Kuwait plays gracious but uneasy host as Canadian jets join anti-ISIL campaign

Canadian warplanes have taken up position in Kuwait, a country straining to hold back the tide of Islamic extremism from its borders.

KUWAIT CITY — Canadian warplanes have taken up position in Kuwait, a country straining to hold back the tide of Islamic extremism from its borders.

The CF-18 jetfighters and CP-140 Aurora surveillance planes are expected to join a U.S.-led coaltion’s bombing campaign against the Islamic State of Iraq and the Levant within days.

The country’s top military commander, General Tom Lawson, publicly laid out the timeline for launching strikes a few weeks ago.

But outside the tightly buttoned down airfields, there is angst about what is shaping up to be the third war in the region in two decades.

With Islamic State fighters on the outskirts of Baghdad, about 600 kilometres away, much of the debate in the tiny country is about how much of a security threat is posed by the extremist movement, and also whether it is a long-term political danger.

George Irani, an international studies professor at the American University of Kuwait, says ISIL doesn’t have the military strength to conquer all of Iraq, let alone threaten Kuwait.

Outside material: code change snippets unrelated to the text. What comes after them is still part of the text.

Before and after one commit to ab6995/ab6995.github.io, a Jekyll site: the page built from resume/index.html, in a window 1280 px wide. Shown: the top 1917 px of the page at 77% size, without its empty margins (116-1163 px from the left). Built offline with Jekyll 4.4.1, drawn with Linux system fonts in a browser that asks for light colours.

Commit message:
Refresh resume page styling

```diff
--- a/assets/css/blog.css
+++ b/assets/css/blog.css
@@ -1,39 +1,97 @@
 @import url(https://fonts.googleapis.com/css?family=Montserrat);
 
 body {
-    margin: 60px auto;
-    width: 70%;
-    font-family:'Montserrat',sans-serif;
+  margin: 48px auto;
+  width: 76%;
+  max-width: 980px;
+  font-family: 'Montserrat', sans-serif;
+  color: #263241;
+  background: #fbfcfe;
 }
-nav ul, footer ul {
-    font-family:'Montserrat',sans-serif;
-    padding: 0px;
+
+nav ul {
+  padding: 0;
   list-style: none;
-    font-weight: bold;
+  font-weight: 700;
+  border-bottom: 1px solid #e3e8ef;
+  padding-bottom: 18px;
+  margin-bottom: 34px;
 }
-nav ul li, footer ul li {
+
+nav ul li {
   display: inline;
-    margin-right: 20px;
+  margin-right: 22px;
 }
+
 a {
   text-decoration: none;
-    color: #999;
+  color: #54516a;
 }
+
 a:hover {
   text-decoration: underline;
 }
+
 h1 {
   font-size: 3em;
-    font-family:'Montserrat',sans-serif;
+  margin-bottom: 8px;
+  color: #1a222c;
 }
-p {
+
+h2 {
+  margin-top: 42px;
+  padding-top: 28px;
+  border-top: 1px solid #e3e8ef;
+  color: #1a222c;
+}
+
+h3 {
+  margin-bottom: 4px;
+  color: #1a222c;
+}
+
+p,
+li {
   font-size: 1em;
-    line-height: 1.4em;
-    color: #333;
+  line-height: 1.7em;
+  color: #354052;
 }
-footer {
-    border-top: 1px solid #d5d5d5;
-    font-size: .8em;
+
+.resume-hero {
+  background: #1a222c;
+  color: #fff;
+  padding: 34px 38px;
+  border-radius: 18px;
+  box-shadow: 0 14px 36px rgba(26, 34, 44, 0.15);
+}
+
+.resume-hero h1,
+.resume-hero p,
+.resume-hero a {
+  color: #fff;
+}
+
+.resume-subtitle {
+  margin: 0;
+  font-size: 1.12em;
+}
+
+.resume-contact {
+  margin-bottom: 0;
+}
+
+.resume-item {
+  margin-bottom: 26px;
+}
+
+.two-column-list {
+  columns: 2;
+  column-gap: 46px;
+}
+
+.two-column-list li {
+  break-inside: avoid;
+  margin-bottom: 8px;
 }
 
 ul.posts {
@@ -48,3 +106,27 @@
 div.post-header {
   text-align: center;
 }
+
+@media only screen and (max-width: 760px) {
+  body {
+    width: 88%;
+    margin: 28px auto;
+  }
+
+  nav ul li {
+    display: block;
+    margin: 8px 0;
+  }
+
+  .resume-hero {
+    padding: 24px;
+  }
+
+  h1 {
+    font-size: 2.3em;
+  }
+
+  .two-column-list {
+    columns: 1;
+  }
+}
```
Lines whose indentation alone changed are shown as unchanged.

Even still, just days ago Kuwaiti security forces broke up a suspected ISIL cell in the country.